“We have known for a long time approximately how many stars exist. We didn't know how many of those stars had planets that could potentially harbor life or how often life might evolve and lead to intelligent beings,” explained Adam Frank, professor of physics and astronomy at University of Rochester.
“Thanks to NASA's Kepler satellite and other searches, we now know that roughly one-fifth of stars have planets in "habitable zones," where temperatures could support life as we know it. So one of the three big uncertainties has now been constrained,” he added.
The big question - how long civilizations might survive - is still unknown.
“The fact that humans have had rudimentary technology for roughly 10,000 years doesn't really tell us if other societies would last that long or perhaps much longer," Frand noted in a paper to be published in Astrobiology.
Using a novel approach, Frank and Woodruff Sullivan from University of Washington calculate how unlikely advanced life must be if there has never been another example among the universe's ten billion trillion stars, or even among our own Milky Way galaxy's hundred billion.
The result? By applying the new exoplanet data to the universe's 2 x 10 to the 22nd power stars, the team found that human civilization is likely to be unique in the cosmos only if the odds of a civilization developing on a habitable planet are less than about one in 10 billion trillion, or one part in 10 to the 22th power.
Another technological species likely has evolved on a habitable planet in our own Milky Way galaxy if the odds against it are better than one chance in 60 billion.
The universe is more than 13 billion years old.
That means that even if there have been a thousand civilizations in our own galaxy, if they live only as long as we have been around -- roughly 10,000 years -- then all of them are likely already extinct.
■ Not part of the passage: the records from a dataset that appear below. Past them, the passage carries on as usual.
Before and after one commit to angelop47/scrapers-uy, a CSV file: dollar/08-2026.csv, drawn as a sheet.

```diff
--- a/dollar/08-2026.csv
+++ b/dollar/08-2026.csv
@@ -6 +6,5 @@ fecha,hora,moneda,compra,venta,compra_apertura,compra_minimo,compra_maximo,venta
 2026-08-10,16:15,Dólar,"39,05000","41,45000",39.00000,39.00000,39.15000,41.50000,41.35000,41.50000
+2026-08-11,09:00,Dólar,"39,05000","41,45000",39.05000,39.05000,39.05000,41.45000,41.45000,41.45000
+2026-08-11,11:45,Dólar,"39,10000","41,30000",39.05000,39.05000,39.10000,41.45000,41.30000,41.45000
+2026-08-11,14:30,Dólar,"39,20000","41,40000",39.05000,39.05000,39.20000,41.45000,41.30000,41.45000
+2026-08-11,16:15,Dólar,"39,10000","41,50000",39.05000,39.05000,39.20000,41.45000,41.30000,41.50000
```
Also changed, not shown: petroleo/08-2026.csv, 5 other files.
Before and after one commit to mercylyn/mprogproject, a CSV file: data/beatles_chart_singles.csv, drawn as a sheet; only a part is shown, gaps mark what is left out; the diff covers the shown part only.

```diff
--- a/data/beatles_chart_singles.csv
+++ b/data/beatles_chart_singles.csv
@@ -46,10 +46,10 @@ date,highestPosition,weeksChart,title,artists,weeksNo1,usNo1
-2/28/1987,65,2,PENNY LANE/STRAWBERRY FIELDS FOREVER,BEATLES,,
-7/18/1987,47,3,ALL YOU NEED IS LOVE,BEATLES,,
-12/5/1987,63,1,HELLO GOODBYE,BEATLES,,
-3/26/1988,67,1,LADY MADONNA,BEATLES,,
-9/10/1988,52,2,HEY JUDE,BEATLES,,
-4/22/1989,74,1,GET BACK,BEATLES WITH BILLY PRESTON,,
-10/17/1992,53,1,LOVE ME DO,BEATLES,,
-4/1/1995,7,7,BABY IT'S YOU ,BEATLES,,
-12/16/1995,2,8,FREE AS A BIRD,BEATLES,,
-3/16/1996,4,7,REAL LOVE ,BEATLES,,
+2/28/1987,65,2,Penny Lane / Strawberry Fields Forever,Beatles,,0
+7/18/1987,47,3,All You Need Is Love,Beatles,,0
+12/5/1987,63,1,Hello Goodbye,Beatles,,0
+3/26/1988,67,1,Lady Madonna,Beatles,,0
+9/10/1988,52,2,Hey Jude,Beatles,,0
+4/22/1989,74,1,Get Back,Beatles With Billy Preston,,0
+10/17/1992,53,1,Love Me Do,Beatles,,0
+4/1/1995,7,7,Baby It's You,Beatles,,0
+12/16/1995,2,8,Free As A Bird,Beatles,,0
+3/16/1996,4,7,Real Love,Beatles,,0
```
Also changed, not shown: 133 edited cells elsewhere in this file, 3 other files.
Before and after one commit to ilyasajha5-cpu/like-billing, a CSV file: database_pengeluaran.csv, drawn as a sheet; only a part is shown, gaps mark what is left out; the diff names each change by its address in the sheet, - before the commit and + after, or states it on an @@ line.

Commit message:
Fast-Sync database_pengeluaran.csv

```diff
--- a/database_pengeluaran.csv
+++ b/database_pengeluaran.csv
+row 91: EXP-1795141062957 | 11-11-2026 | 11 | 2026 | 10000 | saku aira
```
“And others won't evolve until we are long gone. For us to have much chance of success in finding another "contemporary" active technological civilization, on average they must last much longer than our present lifetime,” the author noted.